UVA EHD researchers are contributing to a growing body of research on effective mentoring across ages.
January is National Mentoring Month, and researchers at the UVA School of Education and Human Development are contributing to a growing body of research on how and why effective mentoring works. Below are news stories, blog posts and research articles published last year, each advancing our understanding of effective mentoring.
Do the topics of conversations mentors and mentees discuss matter? Research published in September reveals that they do. The team tracked what topics were discussed between mentor-mentee pairs of the University of Virginia’s Young Women Leaders Program. The topics included friendships, academic skills, romantic relationships and others. They then compared the frequency of which those subjects were discussed with how much the mentees improved (or declined) at the conclusion of the mentoring intervention. The study showed significant associations between topics and mentees’ improvements or declines in outcomes.
Effective mentoring can be successful in an evidence-based program when the mentee and mentor continue to participate. So, avoiding early termination of a mentoring relationship is important. Research published in March of 2022 examines strategies for monitoring the quality of a mentoring relationship as a means of predicting whether a mentoring relationship will end too early.
Young Women Leaders Program

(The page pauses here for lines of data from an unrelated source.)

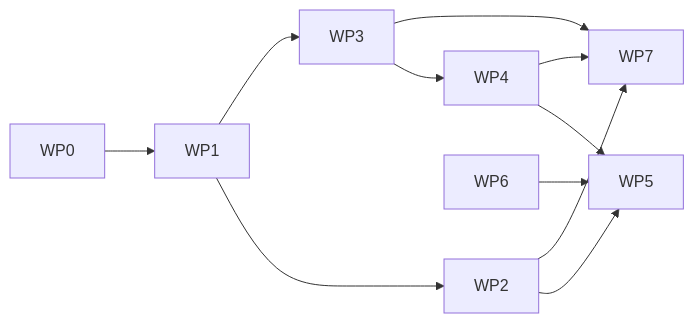
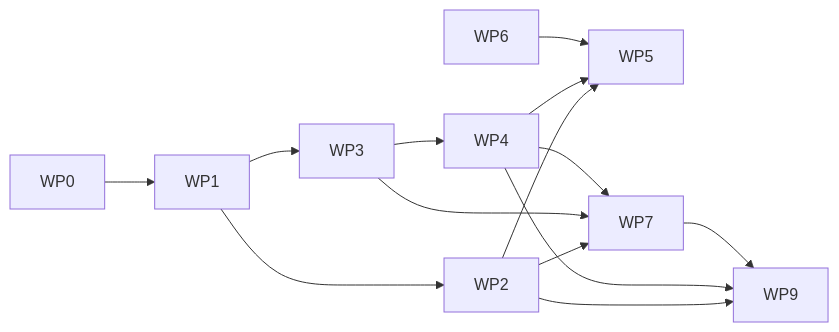
One commit to eudi-verify/eudi-verify changed the diagram in docs/PLAN.md. Above: the diagram before and after it, drawn with Mermaid. The commit also changed other lines of this file and 9 other files, not shown here.

````diff
--- a/docs/PLAN.md
+++ b/docs/PLAN.md
@@ -69,13 +75,16 @@
 ```mermaid
 flowchart LR
   WP0 --> WP1
   WP1 --> WP2
   WP1 --> WP3
   WP2 --> WP5
   WP3 --> WP4
   WP4 --> WP5
   WP6 --> WP5
   WP2 --> WP7
   WP3 --> WP7
   WP4 --> WP7
+  WP2 --> WP9
+  WP4 --> WP9
+  WP7 --> WP9
 ```
````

UVA’s Young Women Leaders Program, which celebrated its 25th anniversary this year, is a mentoring program that pairs female UVA students, or “big sisters,” with middle school “little sisters.” In this story from November, read about Big Sister Ella Fendley, who mentors a student at Burley Middle School, where her mother, a UVA alumna, has been a liaison to the YWLP program there for about 15 years.
Mentoring and Families

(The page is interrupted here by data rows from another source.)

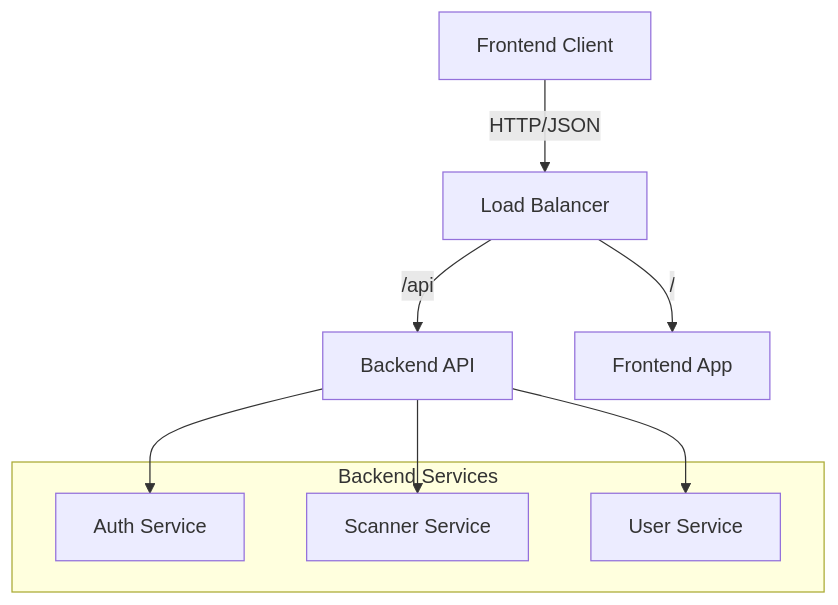
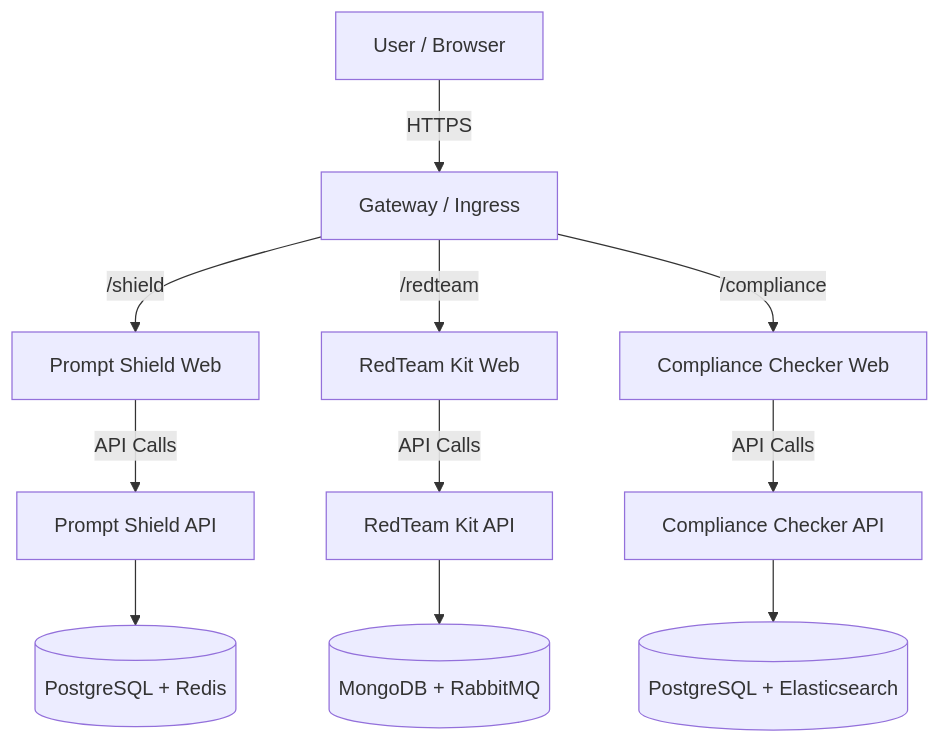
Before and after one commit to apireaisecurity/apire-ai-security-platform: the diagram in docs/ARCHITECTURE.md, drawn with Mermaid. The commit also changed other lines of this file and 3 other files, not shown here.

````diff
--- a/docs/ARCHITECTURE.md
+++ b/docs/ARCHITECTURE.md
@@ -7,16 +7,16 @@
 ```mermaid
 graph TD
-    Client[Frontend Client] -->|HTTP/JSON| LB[Load Balancer]
-    LB -->|/api| Backend[Backend API]
-    LB -->|/| Frontend[Frontend App]
-
-    subgraph Backend Services
-        Auth[Auth Service]
-        Scanner[Scanner Service]
-        User[User Service]
-    end
-
-    Backend --> Auth
-    Backend --> Scanner
-    Backend --> User
+    Client[User / Browser] -->|HTTPS| Gateway[Gateway / Ingress]
+    
+    Gateway -->|/shield| ShieldWeb[Prompt Shield Web]
+    Gateway -->|/redteam| RedTeamWeb[RedTeam Kit Web]
+    Gateway -->|/compliance| ComplianceWeb[Compliance Checker Web]
+    
+    ShieldWeb -->|API Calls| ShieldAPI[Prompt Shield API]
+    RedTeamWeb -->|API Calls| RedTeamAPI[RedTeam Kit API]
+    ComplianceWeb -->|API Calls| ComplianceAPI[Compliance Checker API]
+    
+    ShieldAPI --> ShieldDB[(PostgreSQL + Redis)]
+    RedTeamAPI --> RedTeamDB[(MongoDB + RabbitMQ)]
+    ComplianceAPI --> ComplianceDB[(PostgreSQL + Elasticsearch)]
 ```
````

In an article published last spring, Youth-Nex researchers examined the benefits of mentors who are part of an adolescent’s family but are not their parents. They found that, for Black youth, familial mentors had a positive impact on the relationship between their mentee and their mentee’s parents. The researchers described three specific ways mentors helped support their mentees’-parent relationship.

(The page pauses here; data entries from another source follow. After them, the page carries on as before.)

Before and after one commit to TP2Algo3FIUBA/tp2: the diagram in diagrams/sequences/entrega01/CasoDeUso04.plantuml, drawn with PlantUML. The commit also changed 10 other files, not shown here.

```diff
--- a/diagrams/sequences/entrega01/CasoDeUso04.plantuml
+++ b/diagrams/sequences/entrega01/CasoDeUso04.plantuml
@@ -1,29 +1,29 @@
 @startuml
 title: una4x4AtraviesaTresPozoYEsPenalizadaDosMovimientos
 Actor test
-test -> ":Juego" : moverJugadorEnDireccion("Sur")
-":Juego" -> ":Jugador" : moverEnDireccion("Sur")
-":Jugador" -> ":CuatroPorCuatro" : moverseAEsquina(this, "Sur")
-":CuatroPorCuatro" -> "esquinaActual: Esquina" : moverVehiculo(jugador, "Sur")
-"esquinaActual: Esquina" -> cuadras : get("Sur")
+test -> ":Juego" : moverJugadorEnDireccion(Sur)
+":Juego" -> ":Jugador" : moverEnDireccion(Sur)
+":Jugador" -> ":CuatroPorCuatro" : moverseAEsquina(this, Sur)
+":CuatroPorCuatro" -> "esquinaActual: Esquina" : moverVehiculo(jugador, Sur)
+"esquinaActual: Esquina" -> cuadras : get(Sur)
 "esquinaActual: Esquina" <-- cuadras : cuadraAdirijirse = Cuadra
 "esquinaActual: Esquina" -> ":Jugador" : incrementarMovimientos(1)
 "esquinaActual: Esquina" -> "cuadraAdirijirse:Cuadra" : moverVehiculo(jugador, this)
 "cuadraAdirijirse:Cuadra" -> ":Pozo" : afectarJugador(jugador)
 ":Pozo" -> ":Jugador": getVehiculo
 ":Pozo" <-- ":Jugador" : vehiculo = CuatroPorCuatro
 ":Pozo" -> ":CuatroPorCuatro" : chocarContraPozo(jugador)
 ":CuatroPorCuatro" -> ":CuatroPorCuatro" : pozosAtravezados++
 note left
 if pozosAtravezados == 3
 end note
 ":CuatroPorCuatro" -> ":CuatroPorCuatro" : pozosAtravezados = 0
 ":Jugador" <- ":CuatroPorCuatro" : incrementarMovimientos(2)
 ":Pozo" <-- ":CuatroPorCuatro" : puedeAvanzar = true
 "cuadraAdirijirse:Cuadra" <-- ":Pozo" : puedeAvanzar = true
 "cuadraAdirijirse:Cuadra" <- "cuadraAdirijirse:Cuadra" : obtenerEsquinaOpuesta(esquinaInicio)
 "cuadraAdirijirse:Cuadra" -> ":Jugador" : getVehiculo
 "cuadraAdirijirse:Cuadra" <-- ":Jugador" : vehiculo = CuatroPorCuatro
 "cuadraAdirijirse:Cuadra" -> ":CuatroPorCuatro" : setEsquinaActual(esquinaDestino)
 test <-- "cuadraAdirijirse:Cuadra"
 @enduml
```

For youth participating in mentoring programs, what goes on at home can have an impact on the effectiveness of that program. In a study published in July, researchers reveal that family relationships are not typically considered when a youth mentoring program is being evaluated. With that in mind, the team examined the role family relationships may play in youth mentoring.
Adult Professional Mentoring
School-based mental health providers play an important role in supporting students, especially at a time when evidence suggests students have increasing needs. This year, a team of our researchers published an article on the use of a remote mentoring program aimed at supporting the professional development of these providers. Utilizing the Extension for Community Healthcare Outcomes or ECHO tool, the team tested a telementoring model aimed at increasing staff engagement and knowledge and the results were positive.